All employees injured while at work are eligible for recovery through workers’ compensation insurance. The only individuals exempt from the workers’ compensation laws are independent contractors. The state has outlined a multi-factor test to determine if someone is an independent contractor:
Additionally, for construction, the individual is property registered as a contractor or has a valid electrical contractor license. An attorney would work with you to evaluate your status as an employee or independent contractor at the time of the accident. Contact Boohoff Law today to get started.
Certain injuries are more common at work. Based on data compiled by L&I, the following injury causes are the most common in Washington:
The most common injuries resulting from workplace accidents are:
Your first priority is to secure any immediately necessary medical attention. Once you receive medical care, notify your employer of the injury. After notifying your employer, complete an accident report form. L&I must receive this form within one year of your injury date to file a claim. To complete the form, you need the following information:
If your medical treatment is ongoing, the doctor is required to provide periodic updates to L&I. If your employer is self-insured, you must follow different administrative steps for recovery. Your lawyer could help you navigate the process.
Workers’ compensation provides the following benefits:
Your lawyer can help you ensure that your disability is appropriately classified and that you receive the benefits you deserve.
An L&I may:
Additionally, even if workers’ compensation approves your claim, you might disagree with the calculation of benefits. If workers’ compensation denies your claim, you have the option to protest the decision or file an appeal. Each of these processes has critical information and timeline requirements that you must follow. If not followed, you risk losing your ability to dispute the claim denial. Work with your lawyer to understand all procedural requirements, present a strong case when preparing your case, or protest or appeal the decision.

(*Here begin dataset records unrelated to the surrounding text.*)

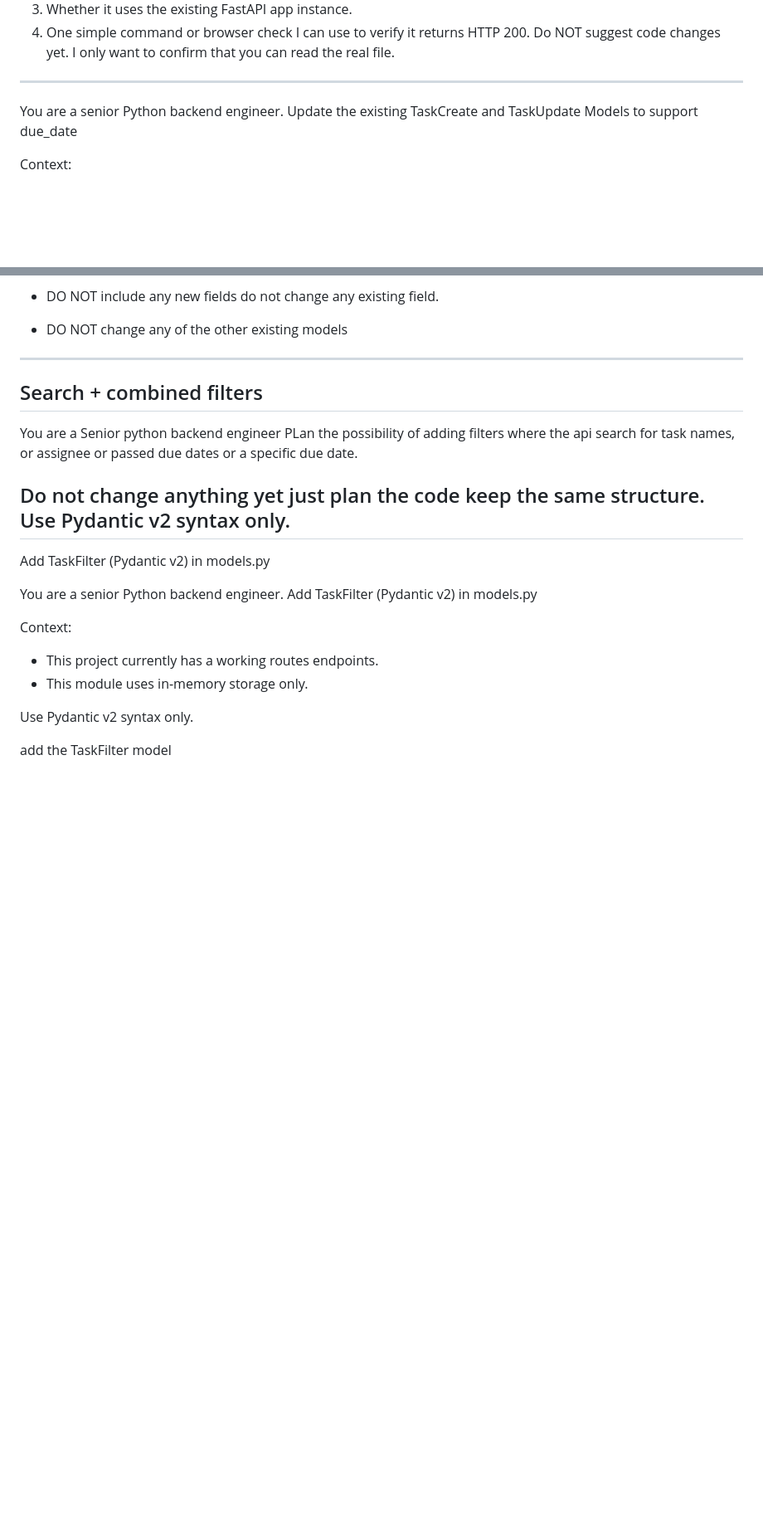
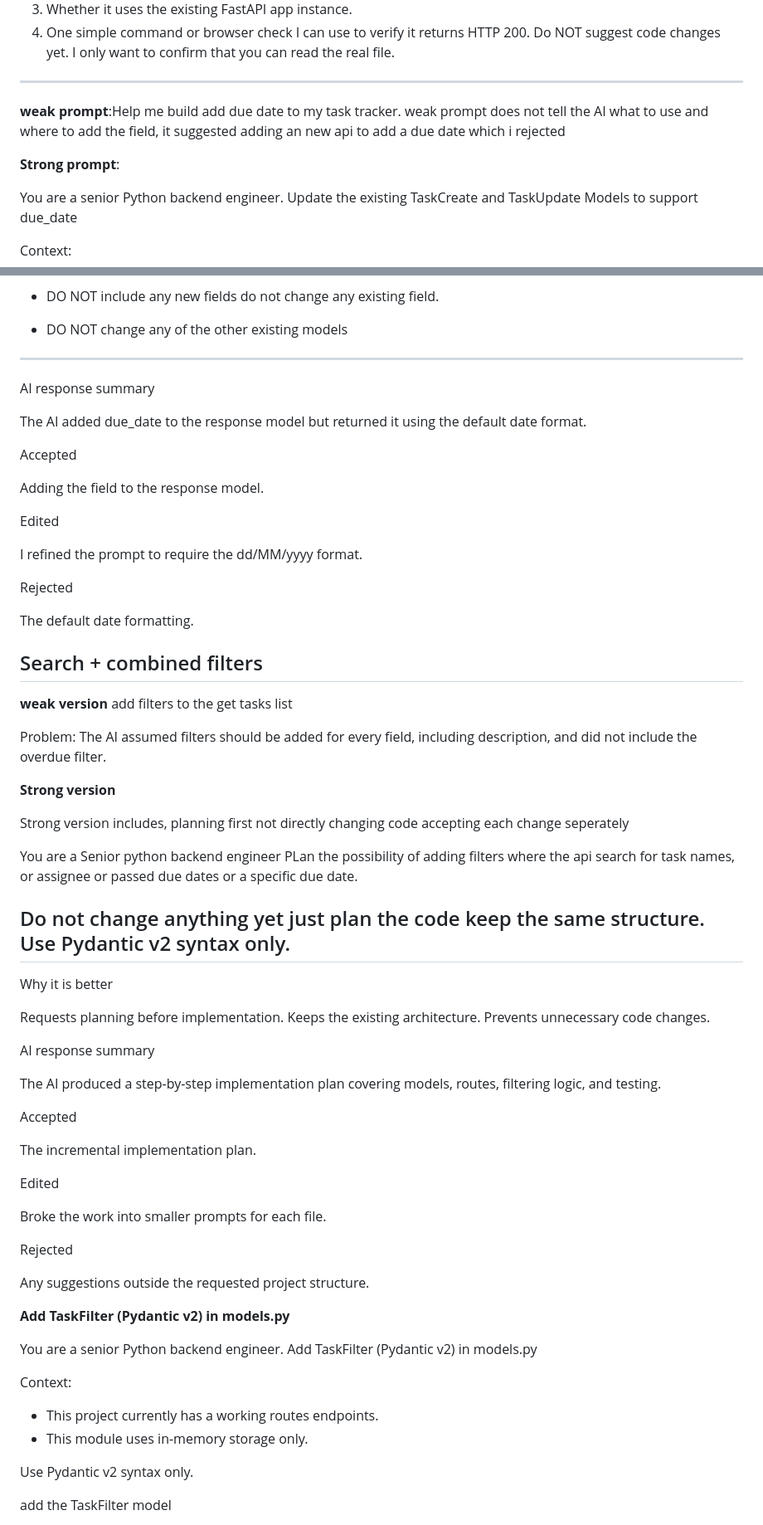
Before and after one commit to Dand0un/task-tracker-api, a Markdown page: docs/midcourse/prompt-log.md, 2 parts joined by grey strips. Shown at 83% size. Rendered like a GitHub page; blank space fills up the shorter version.

Commit message:
prompt extra details

```diff
--- a/docs/midcourse/prompt-log.md
+++ b/docs/midcourse/prompt-log.md
@@ -13,6 +13,11 @@ Please include:
 Do NOT suggest code changes yet. I only want to confirm that you can read the real file.
 
 --------------------
+
+**weak prompt**:Help me build add due date to my task tracker.
+weak prompt does not tell the AI what to use and where to add the field, it suggested adding an new api to add a due date which i rejected
+
+**Strong prompt**:
 
 You are a senior Python backend engineer. Update the existing TaskCreate and TaskUpdate Models to support due_date
 
@@ -58,18 +89,63 @@ Use Pydantic v2 syntax only.
 - DO NOT change any of the other existing models
 
 -------------
+AI response summary
+
+The AI added due_date to the response model but returned it using the default date format.
+
+Accepted
+
+Adding the field to the response model.
+
+Edited
+
+I refined the prompt to require the dd/MM/yyyy format.
+
+Rejected
+
+The default date formatting.
 
 Search + combined filters
 -------------------------
+
+**weak version** add filters to the get tasks list
+
+Problem: The AI assumed filters should be added for every field, including description, and did not include the overdue filter.
+
+**Strong version**
+
+Strong version includes, planning first not directly changing code accepting each change seperately
+
 You are  a Senior python backend engineer
 PLan the possibility of adding  filters where the api search for task names, or  assignee or passed due dates or a specific due date.
 
 Do not change anything yet just plan the code keep the same structure.
  Use Pydantic v2 syntax only.
  ---------------------------
+Why it is better
+
+Requests planning before implementation.
+Keeps the existing architecture.
+Prevents unnecessary code changes.
+
+AI response summary
+
+The AI produced a step-by-step implementation plan covering models, routes, filtering logic, and testing.
+
+Accepted
+
+The incremental implementation plan.
+
+Edited
+
+Broke the work into smaller prompts for each file.
+
+Rejected
+
+Any suggestions outside the requested project structure.
 
 
-Add TaskFilter (Pydantic v2) in models.py
+**Add TaskFilter (Pydantic v2) in models.py**
 
 
 You are a senior Python backend engineer. Add TaskFilter (Pydantic v2) in models.py
```
Also changed, not shown: other parts of docs/midcourse/prompt-log.md (+65 -3 lines).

You are authorized to return to work once your medical provider determines it is safe to do so. If medical restrictions keep you from immediately returning to your regular job, work with your employer to identify light duty work opportunities. If your injuries leave you completely unable to return to your regular job, there are resources to help you train for a new job.
Depending on the nature of your injury, you might qualify for Preferred Worker status, which enables an employer to receive financial incentives when it hires an individual for a medically approved job. The team at Boohoff Law has helped injured workers pursue the recovery they deserve. Contact the firm today for a free consultation today to see what we can do for you.
If you’ve been injured on the job or sustained an occupational disease you shouldn’t have to fight to get your benefits. At Boohoff Law, our attorneys have worked with many injured employees. We’ve helped them get the benefits to which they were entitled. Let us determine if we can help you. Contact Boohoff Law at (877) 999-9999 or complete our online contact form. We’ll schedule a consultation to review your case.
We’ll assess your case every detail, every angle as we fight for the outcome you deserve. We roll up our sleeves and bring an unrelenting commitment and proven track record to formulate a winning game plan, keeping you clearly informed along the way.